◆ Your assignment:
Which lines in the data below contain the word "built"? Pull each of them out.

-- Excerpted records follows --

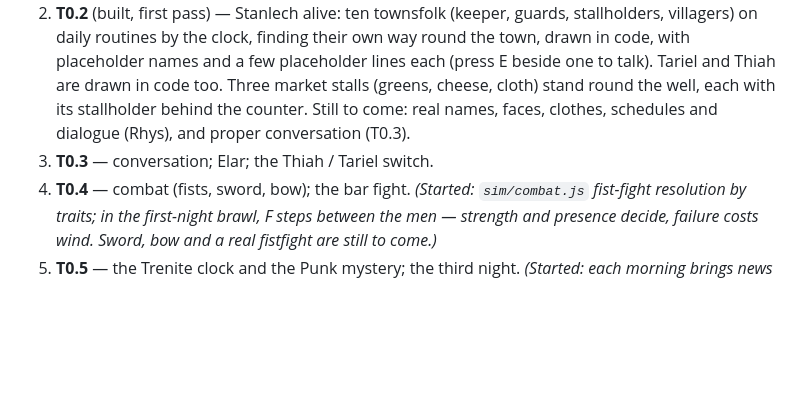
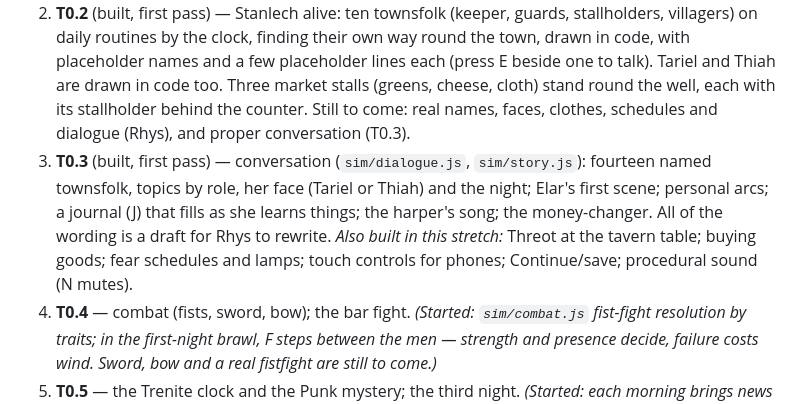
Before and after one commit to GooseKnightGaming/Tariel-Caulsleigh, a Markdown page: DESIGN.md, the part around the change. Rendered like a GitHub page; blank space fills up the shorter version.

Commit message:
DESIGN: roadmap notes for T0.3 and the build so far
Co-Authored-By: Claude Sonnet 5.5 <noreply@anthropic.com>
Claude-Session: https://claude.ai/code/session_01YNGfoHP9Vgmy43sRkbzff2

```diff
--- a/DESIGN.md
+++ b/DESIGN.md
@@ -154,7 +154,8 @@ notes already require.
    **T0.1.2** (built) — debug line; doors (E); traits (K) and gear & bag (I) in the pause menu; the Mark of Kern
    (Rhys's design: the triple spiral in its arc, on the left foot); Thiah's legs; the rider astride.
 2. **T0.2** (built, first pass) — Stanlech alive: ten townsfolk (keeper, guards, stallholders, villagers) on daily routines by the clock, finding their own way round the town, drawn in code, with placeholder names and a few placeholder lines each (press E beside one to talk). Tariel and Thiah are drawn in code too. Three market stalls (greens, cheese, cloth) stand round the well, each with its stallholder behind the counter. Still to come: real names, faces, clothes, schedules and dialogue (Rhys), and proper conversation (T0.3).
-3. **T0.3** — conversation; Elar; the Thiah / Tariel switch.
+3. **T0.3** (built, first pass) — conversation (`sim/dialogue.js`, `sim/story.js`): fourteen named townsfolk, topics by role, her face (Tariel or Thiah) and the night; Elar's first scene; personal arcs; a journal (J) that fills as she learns things; the harper's song; the money-changer. All of the wording is a draft for Rhys to rewrite.
+   *Also built in this stretch:* Threot at the tavern table; buying goods; fear schedules and lamps; touch controls for phones; Continue/save; procedural sound (N mutes).
 4. **T0.4** — combat (fists, sword, bow); the bar fight. *(Started: `sim/combat.js` fist-fight resolution by traits; in the first-night brawl, F steps between the men — strength and presence decide, failure costs wind. Sword, bow and a real fistfight are still to come.)*
 5. **T0.5** — the Trenite clock and the Punk mystery; the third night. *(Started: each morning brings news into the journal, worse each time; the third morning ends the Trenite and points north; on the third night, if she is in the tavern around 21:36-22:12, the lamps gutter and the room goes quiet — Punk's presence implied, never shown. Draft text, Rhys to rewrite.)*
 6. **T0.6** — coin, trade and investing in Stanlech *(started: stallholders and the keeper sell goods for dinar via talk; Threot at the tavern table; draft prices)*; the tavern games (once Rhys has described them).
```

-- Excerpted records concluded --

◆ Answer:
    **T0.1.2** (built) — debug line; doors (E); traits (K) and gear & bag (I) in the pause menu; the Mark of Kern
 2. **T0.2** (built, first pass) — Stanlech alive: ten townsfolk (keeper, guards, stallholders, villagers) on daily routines by the clock, finding their own way round the town, drawn in code, with placeholder names and a few placeholder lines each (press E beside one to talk). Tariel and Thiah are drawn in code too. Three market stalls (greens, cheese, cloth) stand round the well, each with its stallholder behind the counter. Still to come: real names, faces, clothes, schedules and dialogue (Rhys), and proper conversation (T0.3).
+3. **T0.3** (built, first pass) — conversation (`sim/dialogue.js`, `sim/story.js`): fourteen named townsfolk, topics by role, her face (Tariel or Thiah) and the night; Elar's first scene; personal arcs; a journal (J) that fills as she learns things; the harper's song; the money-changer. All of the wording is a draft for Rhys to rewrite.
+   *Also built in this stretch:* Threot at the tavern table; buying goods; fear schedules and lamps; touch controls for phones; Continue/save; procedural sound (N mutes).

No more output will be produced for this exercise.